Exactly as written, return the entries below, minus any pictures.

> DATA FOR REVIEW
/---
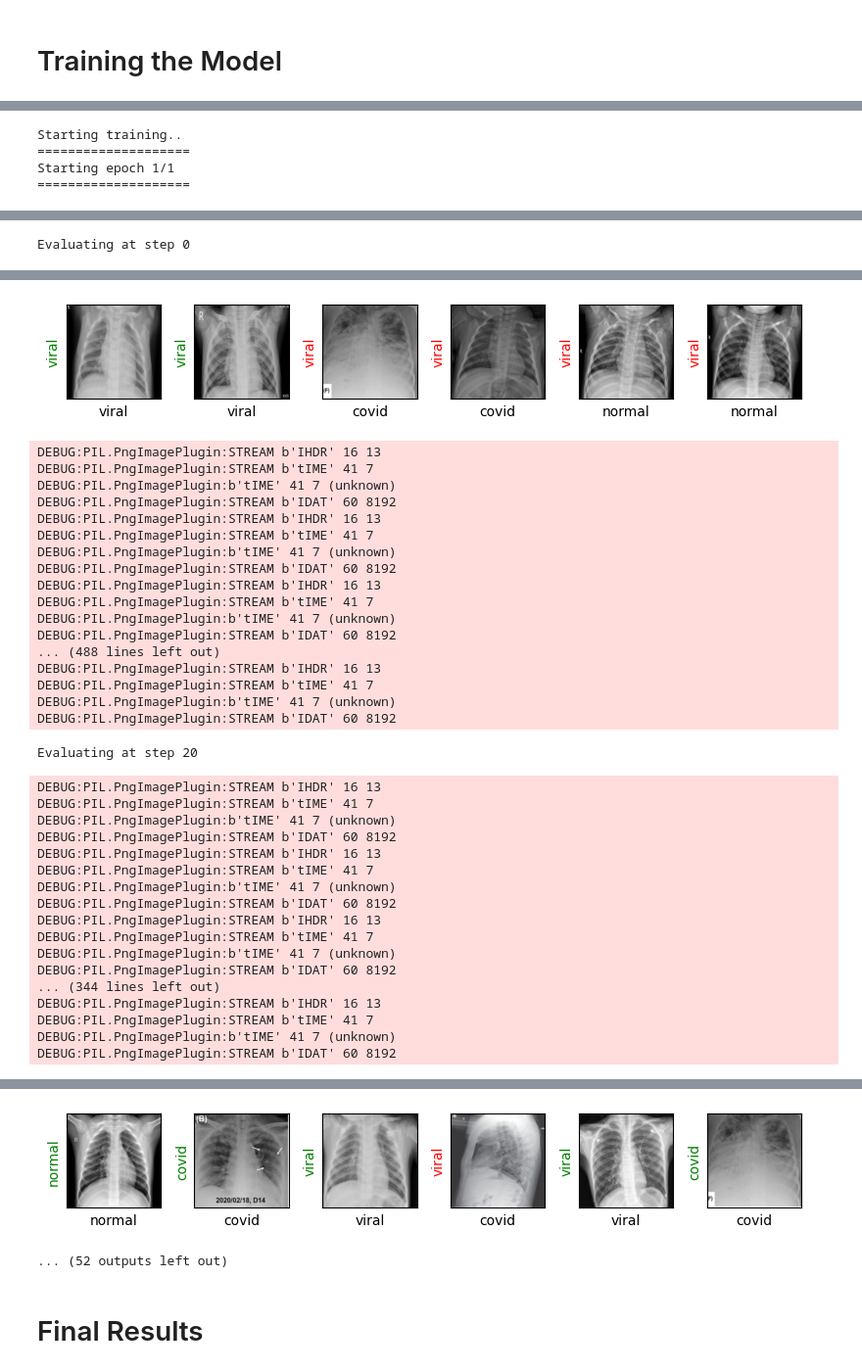
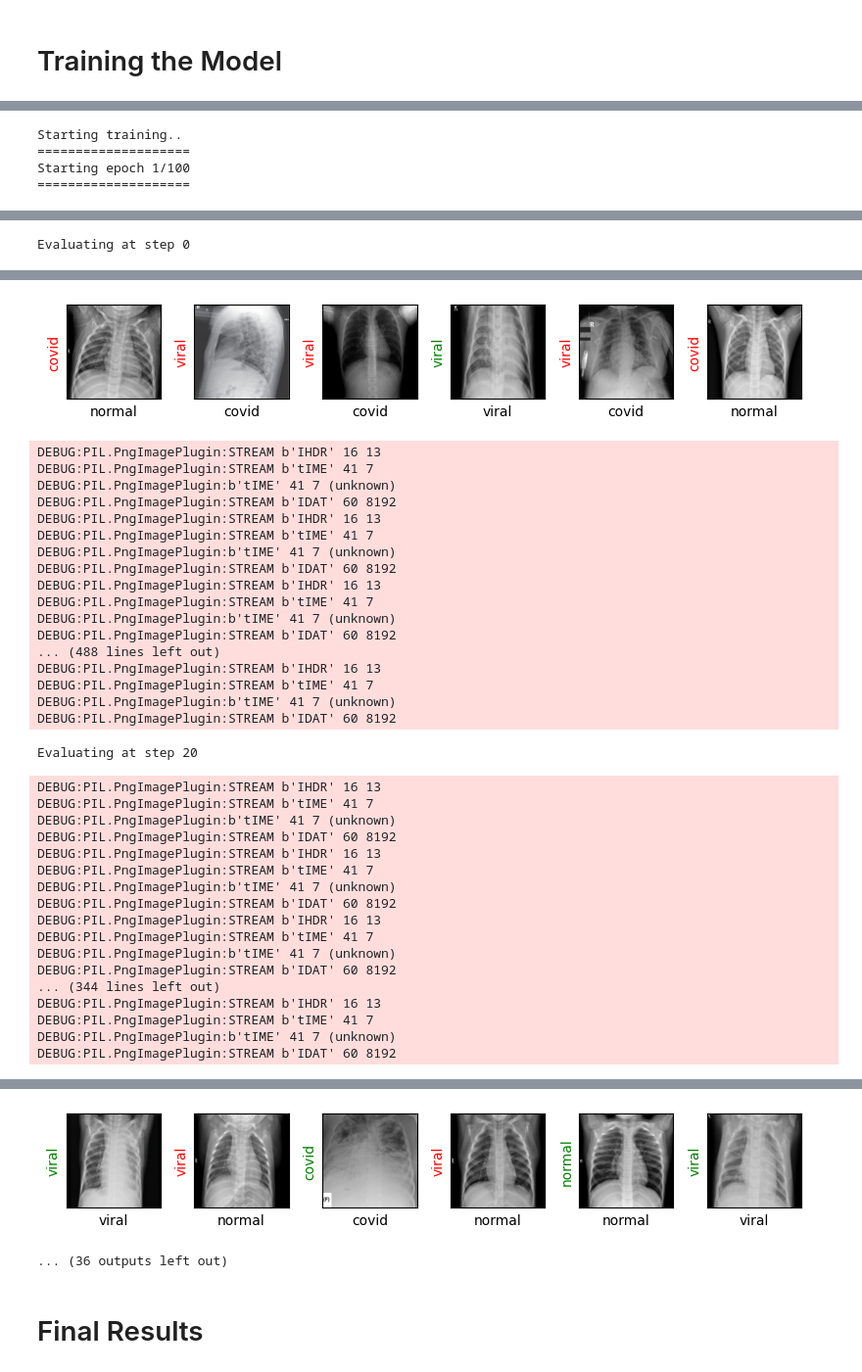
Before and after one commit to Roya-Gharehbeiklou/Detecting-COVID-19-with-Chest-X-Ray-using-PyTorch, a Jupyter notebook: Detect_covid.ipynb, the cells around one changed output, grey strips where cells are left out. Shown at 98% size. Drawn from its saved outputs; the diff is of its cells as text; code cells hidden in the pictures.

Commit message:
the model will be saved and number of epochs changed

```diff
--- a/Detect_covid.ipynb
+++ b/Detect_covid.ipynb
@@ -97,9 +97,9 @@ test_transform = torchvision.transforms.Compose([
 # Prepare DataLoader
 # %%
 train_dirs = {
-    'normal': 'COVID-19 Radiography Database/normal',
-    'viral': 'COVID-19 Radiography Database/viral',
-    'covid': 'COVID-19 Radiography Database/covid'
+    'normal': './COVID-19RadiographyDatabase/normal',
+    'viral': './COVID-19RadiographyDatabase/viral',
+    'covid': './COVID-19RadiographyDatabase/covid'
 }
 
 train_dataset = ChestXRayDataset(train_dirs, train_transform)
@@ -323,7 +304,7 @@ def train(epochs):
 # %%
 %%time
 
-train(epochs=1)
+train(epochs=100)
 # %% [output]
 DEBUG:PIL.PngImagePlugin:STREAM b'IHDR' 16 13
 DEBUG:PIL.PngImagePlugin:STREAM b'tIME' 41 7
@@ -344,7 +325,7 @@ DEBUG:PIL.PngImagePlugin:b'tIME' 41 7 (unknown)
 DEBUG:PIL.PngImagePlugin:STREAM b'IDAT' 60 8192
 Starting training..
 ====================
-Starting epoch 1/1
+Starting epoch 1/100
 ====================
 DEBUG:PIL.PngImagePlugin:STREAM b'IHDR' 16 13
 DEBUG:PIL.PngImagePlugin:STREAM b'tIME' 41 7
@@ -385,4 +366,4 @@ Validation Loss: 1.2922, Accuracy: 0.3000
-[figure, old version]
+[figure, new version]
 DEBUG:PIL.PngImagePlugin:STREAM b'IHDR' 16 13
 DEBUG:PIL.PngImagePlugin:STREAM b'tIME' 41 7
 DEBUG:PIL.PngImagePlugin:b'tIME' 41 7 (unknown)
@@ -422,5 +403,5 @@ Validation Loss: 0.7352, Accuracy: 0.6000
-[figure, old version]
+[figure, new version]
-... (52 outputs left out)
+... (36 outputs left out)
 # %% [markdown]
 # Final Results
 # %%
```
Also changed, not shown: parts of 7 cells of this notebook.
\---
> REPLY
Before and after one commit to Roya-Gharehbeiklou/Detecting-COVID-19-with-Chest-X-Ray-using-PyTorch, a Jupyter notebook: Detect_covid.ipynb, the cells around one changed output, grey strips where cells are left out. Shown at 98% size. Drawn from its saved outputs; the diff is of its cells as text; code cells hidden in the pictures.

Commit message:
the model will be saved and number of epochs changed

```diff
--- a/Detect_covid.ipynb
+++ b/Detect_covid.ipynb
@@ -97,9 +97,9 @@ test_transform = torchvision.transforms.Compose([
 # Prepare DataLoader
 # %%
 train_dirs = {
-    'normal': 'COVID-19 Radiography Database/normal',
-    'viral': 'COVID-19 Radiography Database/viral',
-    'covid': 'COVID-19 Radiography Database/covid'
+    'normal': './COVID-19RadiographyDatabase/normal',
+    'viral': './COVID-19RadiographyDatabase/viral',
+    'covid': './COVID-19RadiographyDatabase/covid'
 }
 
 train_dataset = ChestXRayDataset(train_dirs, train_transform)
@@ -323,7 +304,7 @@ def train(epochs):
 # %%
 %%time
 
-train(epochs=1)
+train(epochs=100)
 # %% [output]
 DEBUG:PIL.PngImagePlugin:STREAM b'IHDR' 16 13
 DEBUG:PIL.PngImagePlugin:STREAM b'tIME' 41 7
@@ -344,7 +325,7 @@ DEBUG:PIL.PngImagePlugin:b'tIME' 41 7 (unknown)
 DEBUG:PIL.PngImagePlugin:STREAM b'IDAT' 60 8192
 Starting training..
 ====================
-Starting epoch 1/1
+Starting epoch 1/100
 ====================
 DEBUG:PIL.PngImagePlugin:STREAM b'IHDR' 16 13
 DEBUG:PIL.PngImagePlugin:STREAM b'tIME' 41 7
@@ -385,4 +366,4 @@ Validation Loss: 1.2922, Accuracy: 0.3000
-[figure, old version]
+[figure, new version]
 DEBUG:PIL.PngImagePlugin:STREAM b'IHDR' 16 13
 DEBUG:PIL.PngImagePlugin:STREAM b'tIME' 41 7
 DEBUG:PIL.PngImagePlugin:b'tIME' 41 7 (unknown)
@@ -422,5 +403,5 @@ Validation Loss: 0.7352, Accuracy: 0.6000
-[figure, old version]
+[figure, new version]
-... (52 outputs left out)
+... (36 outputs left out)
 # %% [markdown]
 # Final Results
 # %%
```
Also changed, not shown: parts of 7 cells of this notebook.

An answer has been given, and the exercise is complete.